**EXERCISE:** Tally the lines below that include "href" and give only the total.

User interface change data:
___

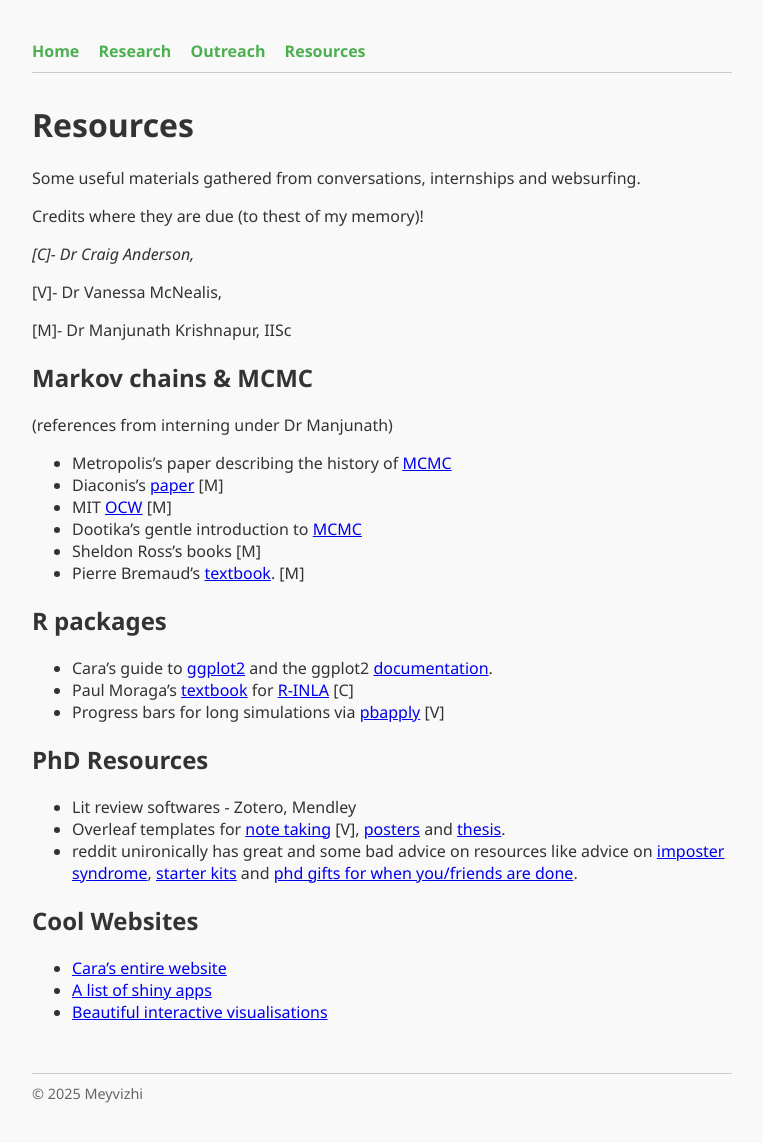
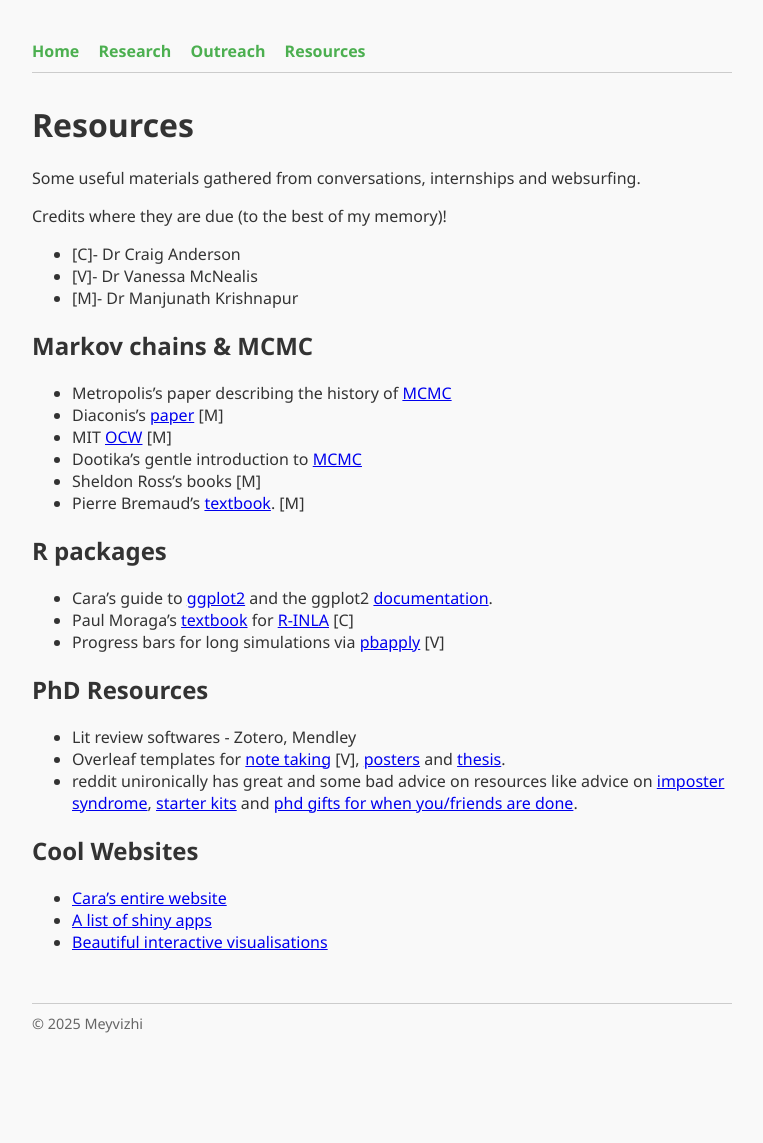
Before and after one commit to meyvizhii/website, a Jekyll site: the page built from resources.md, in a window 1280 px wide. Shown: the whole page, without its empty margins (258-1021 px from the left). Built offline with Jekyll 4.4.1, drawn with Linux system fonts in a browser that asks for light colours; after the commit the page ends 1073 px from its top, so only the background shows below that.

Commit message:
Update resources.md

```diff
--- a/resources.md
+++ b/resources.md
@@ -8,17 +8,15 @@ title: Resources
 Some useful materials gathered from conversations, internships and websurfing.
 
 
-Credits where they are due (to thest of my memory)!
+Credits where they are due (to the best of my memory)!
 
-<i>[C]- Dr Craig Anderson,
 
-[V]- Dr Vanessa McNealis,
-
-[M]- Dr Manjunath Krishnapur, IISc<i>
+- [C]- Dr Craig Anderson
+- [V]- Dr Vanessa McNealis
+- [M]- Dr Manjunath Krishnapur<i>
 
 Markov chains & MCMC
 ---
-(references from interning under Dr Manjunath)
 - Metropolis's paper describing the history of [MCMC](https://arxiv.org/pdf/0808.2902)
 - Diaconis's [paper](https://math.uchicago.edu/~shmuel/Network-course-readings/MCMCRev.pdf) [M]
 - MIT [OCW](https://ocw.mit.edu/courses/6-041-probabilistic-systems-analysis-and-applied-probability-fall-2010/resources/lecture-16-markov-chains-i/) [M]
```
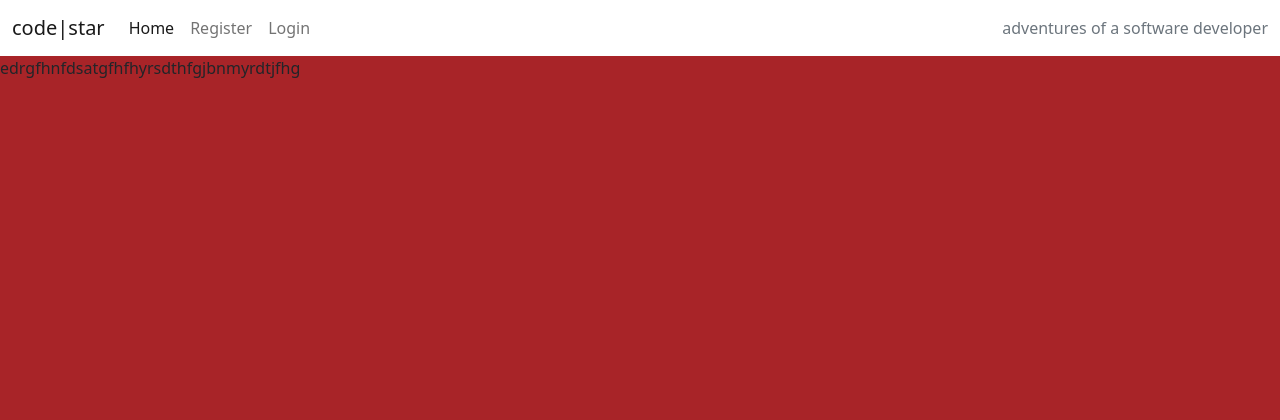
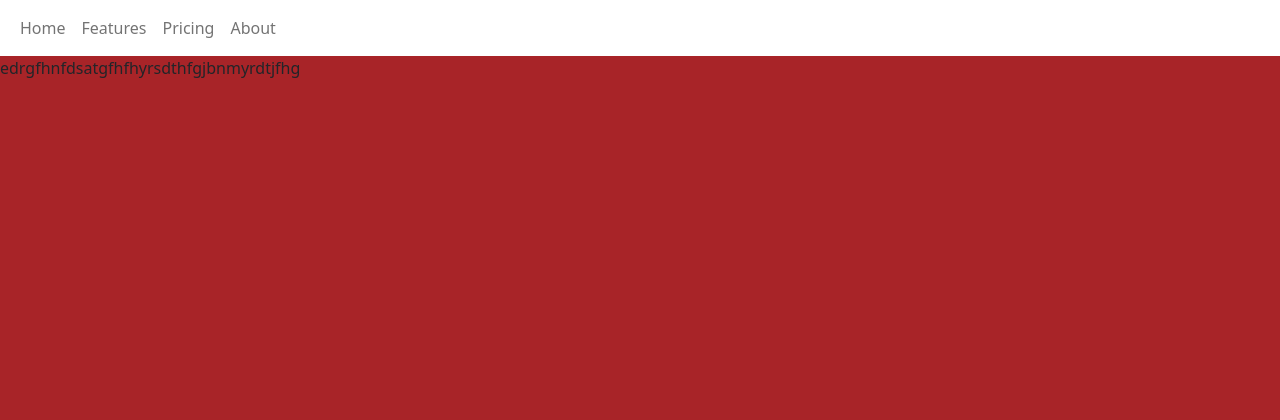
Before and after one commit to Bethieieio/DDs_Diner, a Django app: page / in a window 1280 px wide. Shown: the top 420 px of the page. Run offline with Django 3.2, Linux system fonts and the light colour scheme.

Commit message:
add nav bar

```diff
--- a/templates/base.html
+++ b/templates/base.html
@@ -23,36 +23,29 @@
 <body class="d-flex flex-column h-100 main-bg">
 
     <!-- Navigation -->
-
     <nav class="navbar navbar-expand-lg navbar-light bg-white">
         <div class="container-fluid">
-            <a class="navbar-brand" href="{% url 'home' %}"><span class="brand">c<span class="red-o">o</span>de<span
-                        class="thin">|star</span></span></span></a>
-            <button class="navbar-toggler" type="button" data-bs-toggle="collapse" data-bs-target="#navbarText"
-                aria-controls="navbarText" aria-expanded="false" aria-label="Toggle navigation">
-                <span class="navbar-toggler-icon"></span>
+            <button class="navbar-toggler" type="button" data-mdb-toggle="collapse"
+                data-mdb-target="#navbarExample01" aria-controls="navbarExample01" aria-expanded="false"
+                aria-label="Toggle navigation">
+                <i class="fas fa-bars"></i>
             </button>
-            <div class="collapse navbar-collapse" id="navbarText">
+
+            <div class="collapse navbar-collapse" id="navbarExample01">
                 <ul class="navbar-nav me-auto mb-2 mb-lg-0">
-                    <li class="nav-item">
-                        <a class="nav-link active" aria-current="page" href="{% url 'home' %}">Home</a>
-                    </li>
-                    {% if user.is_authenticated %}
-                    <li class="nav-item">
-                        <a class="nav-link" href="{% url 'account_logout' %}">Logout</a>
-                    </li>
-                    {% else %}
-                    <li class="nav-item">
-                        <a class="nav-link" href="{% url 'account_signup' %}">Register</a>
-                    </li>
-                    <li class="nav-item">
-                        <a class="nav-link" href="{% url 'account_login' %}">Login</a>
-                    </li>
-                    {% endif %}
+                <li class="nav-item active">
+                    <a class="nav-link" aria-current="page" href="#">Home</a>
+                </li>
+                <li class="nav-item">
+                    <a class="nav-link" href="#">Features</a>
+                </li>
+                <li class="nav-item">
+                    <a class="nav-link" href="#">Pricing</a>
+                </li>
+                <li class="nav-item">
+                    <a class="nav-link" href="#">About</a>
+                </li>
                 </ul>
-                <span class="navbar-text text-muted">
-                    adventures of a software developer
-                </span>
             </div>
         </div>
     </nav>
```
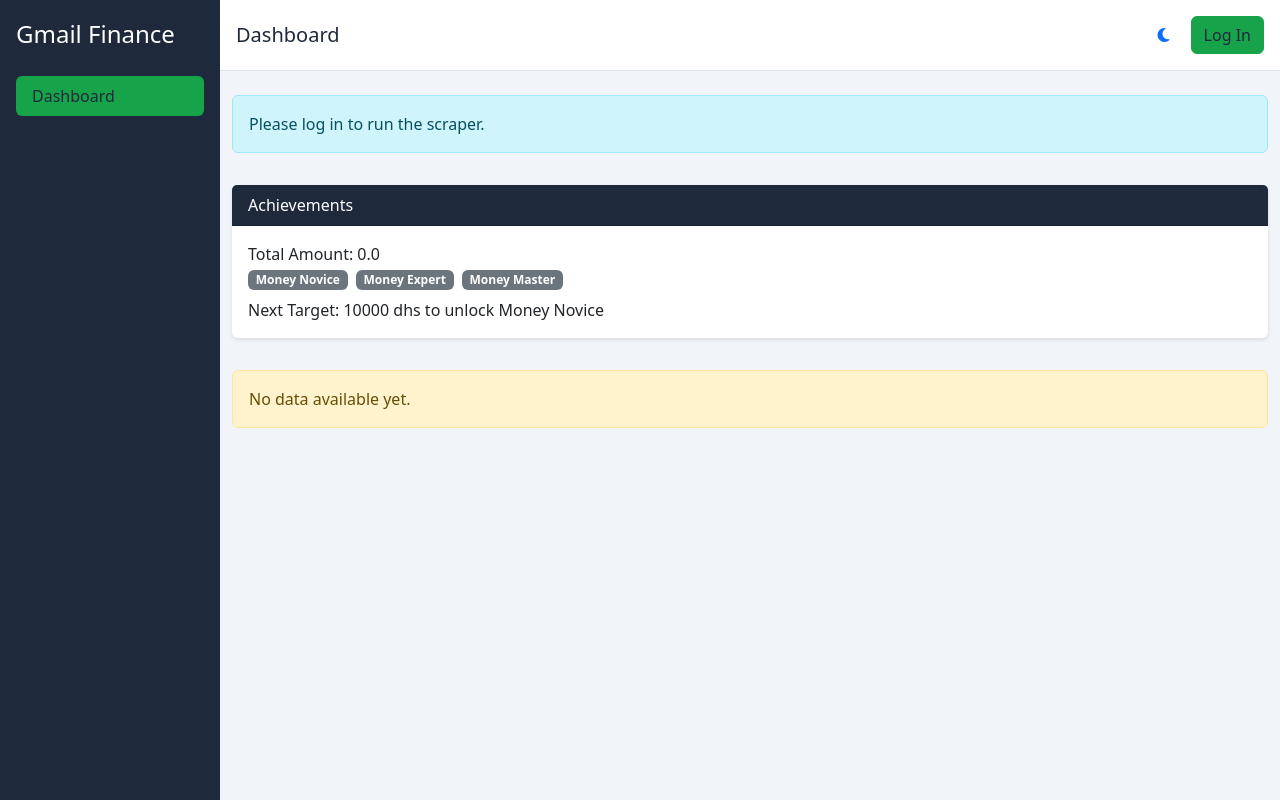
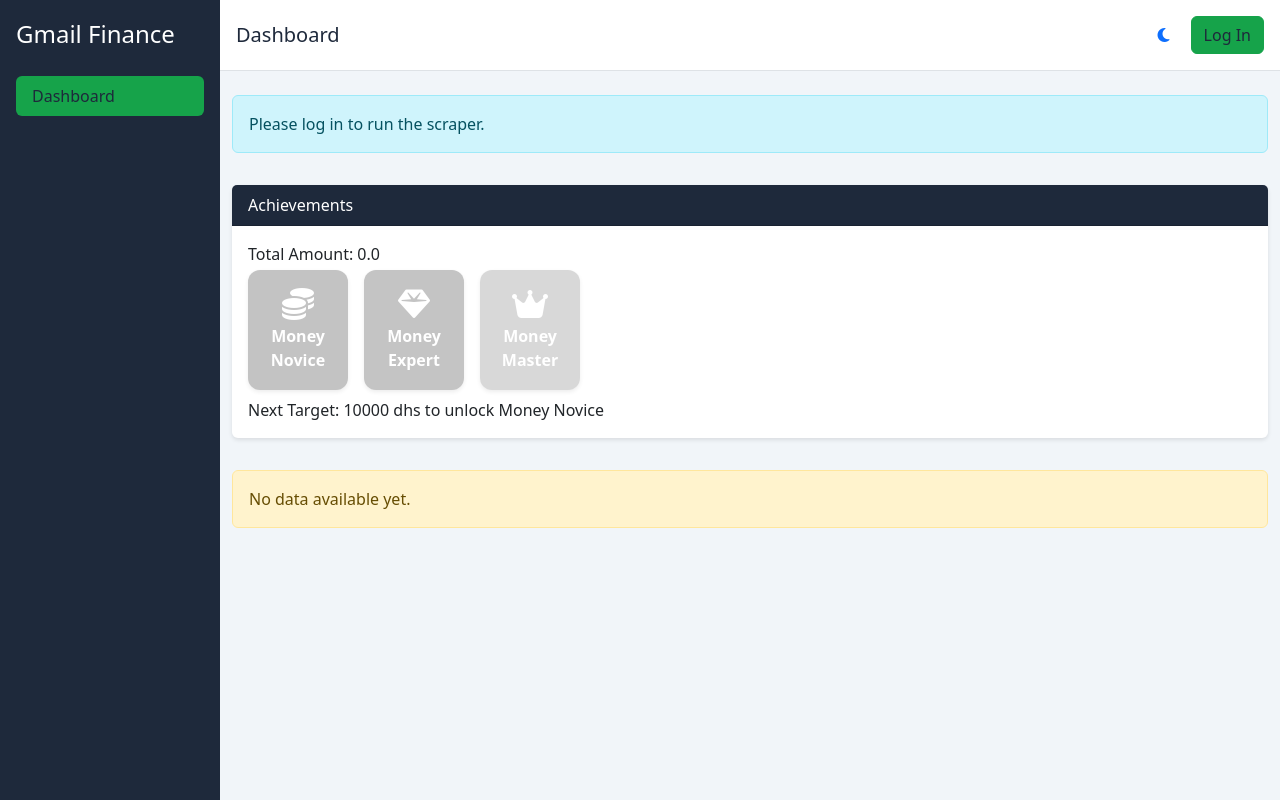
Before and after one commit to MohamedMBG/Gmail_Finance_Scraper, a Django app: page / in a window 1280 px wide. Run offline with Django 4.2, Linux system fonts and the light colour scheme.

Commit message:
feat: add styled achievement badges

```diff
--- a/gmail_ui/scraper/templates/scraper/home.html
+++ b/gmail_ui/scraper/templates/scraper/home.html
@@ -143,6 +143,15 @@
         }
         .table { width: 100%; word-wrap: break-word; table-layout: fixed; }
         .card-body.table-responsive { overflow-x: auto; }
+        .badge-grid { display:flex; flex-wrap:wrap; gap:1rem; }
+        .achievement-badge {
+            width:100px; height:120px; border-radius:0.75rem; color:#fff;
+            display:flex; flex-direction:column; align-items:center; justify-content:center;
+            font-weight:600; text-align:center; background:var(--badge-color,#6b7280);
+            box-shadow:0 2px 4px rgba(0,0,0,0.15);
+        }
+        .achievement-badge i { font-size:2rem; margin-bottom:0.25rem; }
+        .achievement-badge.locked { filter:grayscale(1); opacity:0.5; }
     </style>
 </head>
 <body>
@@ -200,9 +209,12 @@
                         {% if badge %}
                         <p class="mb-1">Current Badge: {{ badge }}</p>
                         {% endif %}
-                        <div class="d-flex flex-wrap gap-2 mb-2">
+                        <div class="badge-grid mb-2">
                             {% for b in badges %}
-                            <span class="badge {% if b.unlocked %}bg-success{% else %}bg-secondary{% endif %}">{{ b.name }}</span>
+                            <div class="achievement-badge {% if not b.unlocked %}locked{% endif %}" style="--badge-color: {{ b.color }};">
+                                <i class="{{ b.icon }}"></i>
+                                <div class="badge-title">{{ b.name }}</div>
+                            </div>
                             {% endfor %}
                         </div>
                         {% if next_target %}
--- a/gmail_ui/scraper/views.py
+++ b/gmail_ui/scraper/views.py
@@ -109,17 +109,17 @@ def home(request):
                 context["error"] = str(exc)
     context["total_amount"] = total_amount
     badge_thresholds = [
-        ("Money Novice", 10000),
-        ("Money Expert", 30000),
-        ("Money Master", 40000),
+        ("Money Novice", 10000, "fa-solid fa-coins", "#f97316"),
+        ("Money Expert", 30000, "fa-solid fa-gem", "#0ea5e9"),
+        ("Money Master", 40000, "fa-solid fa-crown", "#eab308"),
     ]
     badges = []
     current_badge = None
     next_badge = None
     next_target = None
-    for name, threshold in badge_thresholds:
+    for name, threshold, icon, color in badge_thresholds:
         unlocked = total_amount >= threshold
-        badges.append({"name": name, "unlocked": unlocked})
+        badges.append({"name": name, "unlocked": unlocked, "icon": icon, "color": color})
         if unlocked:
             current_badge = name
         elif not next_badge:
```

___

**WRITTEN RESPONSE:** 9